One of the most significant accessibility updates coming this month is that Copilot will have new accessibility skills that enable users to ask the assistant to launch Live Caption and Narrator, among other assistive tools. The Accessibility Assistant feature announced last year will be available today in the Insider preview for M365 apps like Word, with the company saying it will be coming “soon” to Outlook and PowerPoint. Microsoft is also publishing four new playbooks today, including a Mental Health toolkit, which covers “tips for product makers to build experiences that support mental health conditions, created in partnership [with] Mental Health America.”

Ahead of the summit, the company’s chief accessibility officer Jenny Lay-Flurrie spoke with Engadget to share greater insight around the news as well as her thoughts on generative AI’s role in building assistive products.

“In many ways, AI isn’t new,” she said, adding “this chapter is new.” Generative AI may be all the rage right now, but Lay-Flurrie believes that the core principle her team relies on hasn’t changed. “Responsible AI is accessible AI,” she said.

Still, generative AI could bring many benefits. “This chapter, though, does unlock some potential opportunities for the accessibility industry and people with disabilities to be able to be more productive and to use technology to power their day,” she said. She highlighted a survey the company did with the neurodiverse community around Microsoft 365 Copilot, and the response of the few hundred people who responded was “this is reducing time for me to create content and it’s shortening that gap between thought and action,” Lay-Flurrie said.

The idea of being responsible in embracing new technology trends when designing for accessibility isn’t far from Lay-Flurrie’s mind. “We still need to be very principled, thoughtful and if we hold back, it’s to make sure that we are protecting those fundamental rights of accessibility.”

Elsewhere at the summit, Microsoft is featuring guest speakers like actor Michelle Williams and its own employee Katy Jo Wright, discussing mental health and their experience living with chronic Lyme disease respectively.
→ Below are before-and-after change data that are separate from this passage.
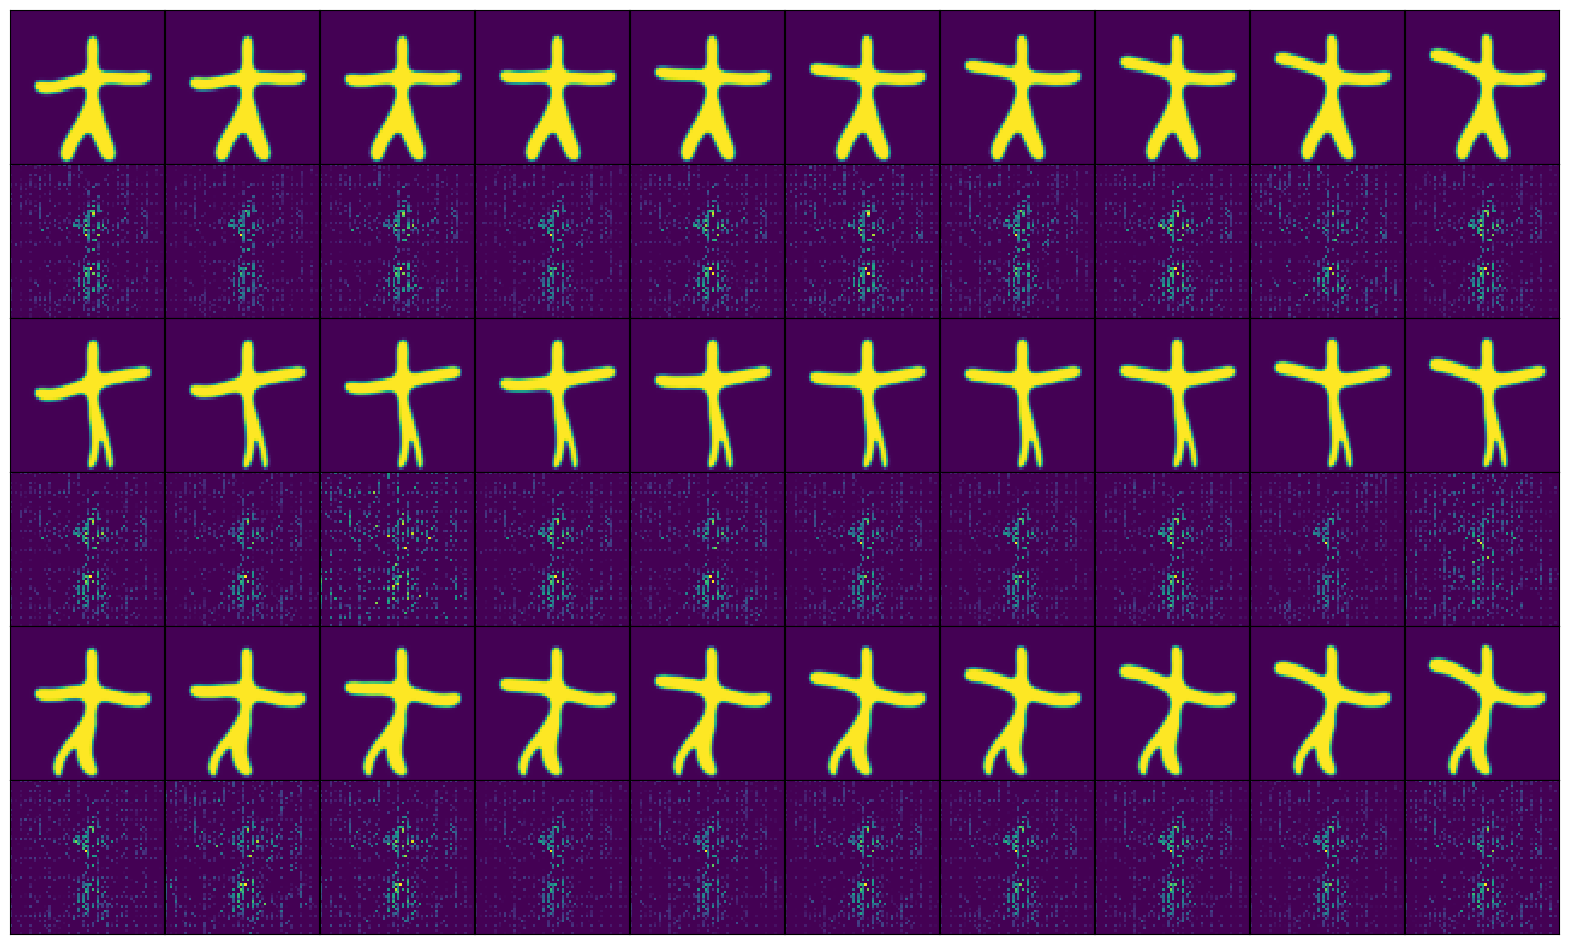
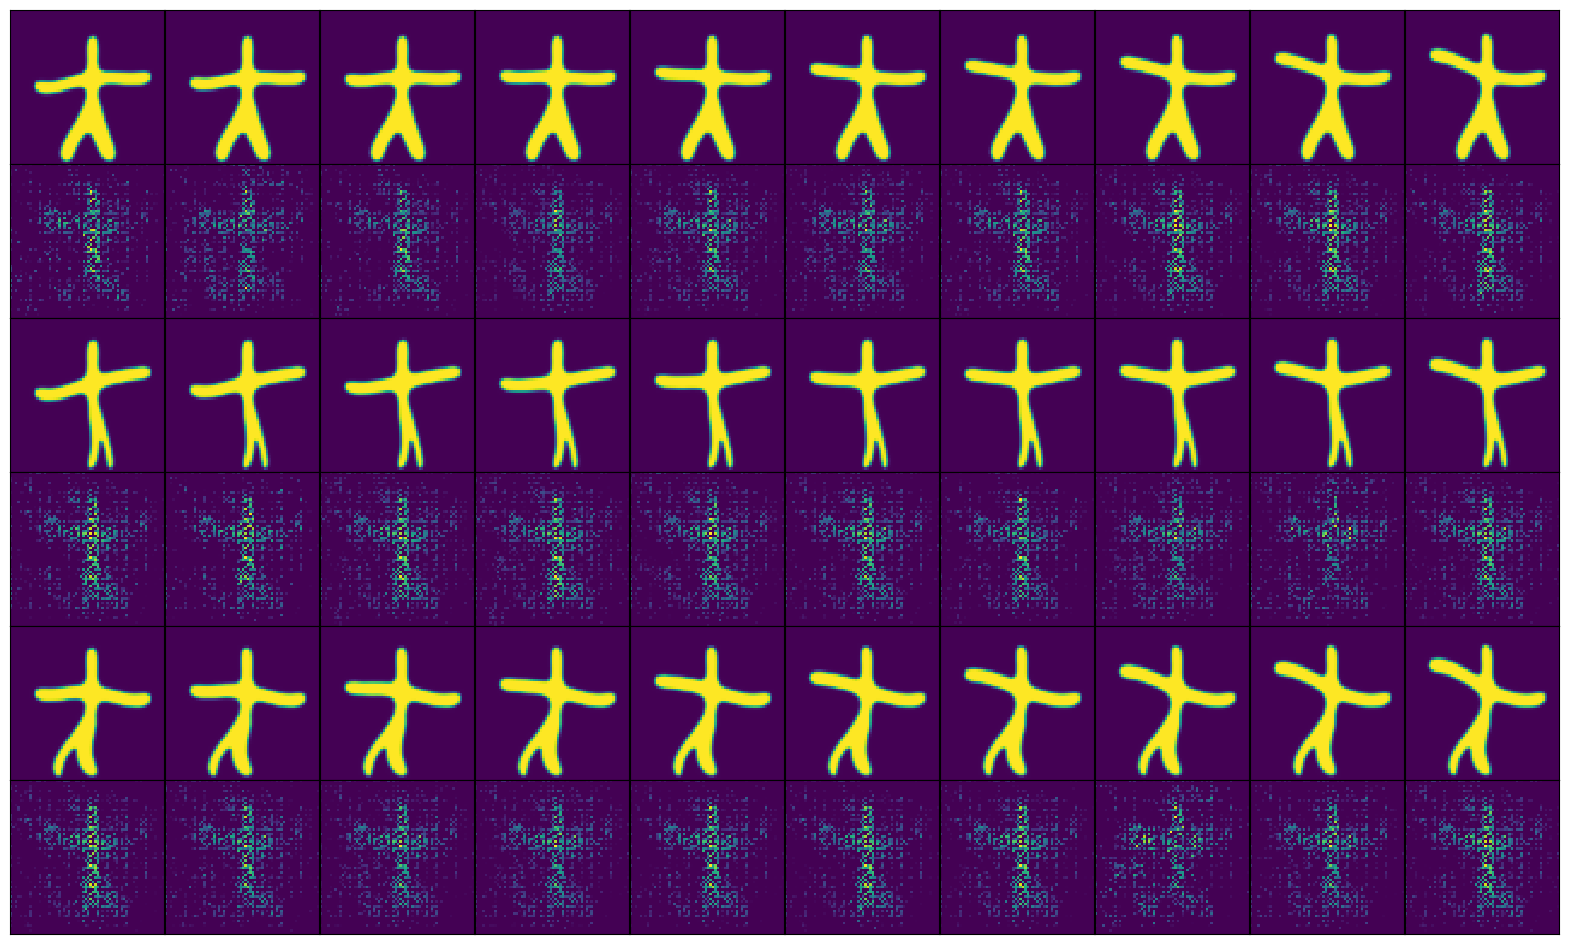
2023-4-6

diff --git a/model.py b/model.py
@@ -1231,7 +1231,7 @@ class beta_VAE(nn.Module):
             for ax in axe:
                 ax.set_xticks([])
                 ax.set_yticks([])
-        plt.savefig('visualization/beta_VAE_recon.png', bbox_inches='tight')
+        plt.savefig('visualization/reconstruction.png', bbox_inches='tight')
         plt.close()
 
 
@@ -2276,7 +2276,7 @@ class Riem_VAE(nn.Module):
         self.name = 'Riem_VAE'
         self.device = torch.device("cuda:0" if torch.cuda.is_available() else "cpu")
         self.beta = 5.
-        self.gamma = 1.
+        self.gamma = 0.1
 
         self.conv1 = nn.Conv2d(1, 16, 3, stride=2, padding=1)  # 16 x 32 x 32
         self.conv2 = nn.Conv2d(16, 32, 3, stride=2, padding=1)  # 32 x 16 x 16
@@ -2343,10 +2343,8 @@ class Riem_VAE(nn.Module):
             subject = torch.tensor([[s for s in data[1]]], device=self.device)
             tp = torch.tensor([[tp for tp in data[4]]], device=self.device)
             idx = (subject * 10 + tp).cpu().detach().numpy().squeeze()
-            alpha = torch.tensor([[a.exp() for a in data[6]]]).to(self.device).float()
-            delta = self.X[:, 1].cpu().detach().numpy()
-
-            delta = torch.tensor(delta[idx]).to(self.device).float()
+            alpha = torch.tensor([[a.exp() for a in data[6]]], device=self.device).float()
+            delta = torch.tensor([[a - ba for a, ba in zip(data[3] - data[2])]], device=self.device)
             fixed = torch.mul(alpha, delta).squeeze()
             omega = self.omega[idx]
             for i, f in enumerate(fixed):
@@ -2475,5 +2473,5 @@ class Riem_VAE(nn.Module):
             for ax in axe:
                 ax.set_xticks([])
                 ax.set_yticks([])
-        plt.savefig('visualization/beta_VAE_recon.png', bbox_inches='tight')
+        plt.savefig('visualization/reconstruction.png', bbox_inches='tight')
         plt.close()

diff --git a/main.py b/main.py
@@ -21,7 +21,7 @@ ch.setFormatter(format)
 logger.addHandler(ch)
 
 device = torch.device("cuda:0" if torch.cuda.is_available() else "cpu")
-fold = 4
+fold = 3
 
 
 if __name__ == '__main__':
We will also see Amsterdam’s Rijksmusem share how it used Azure AI’s computer vision and generative AI to provide image descriptions for over a million pieces of art for visitors who are blind or have low vision.

This article originally appeared on Engadget at https://www.engadget.com/microsofts-neural-voice-tool-for-people-with-speech-disabilities-arrives-later-this-year-161550277.html?src=rss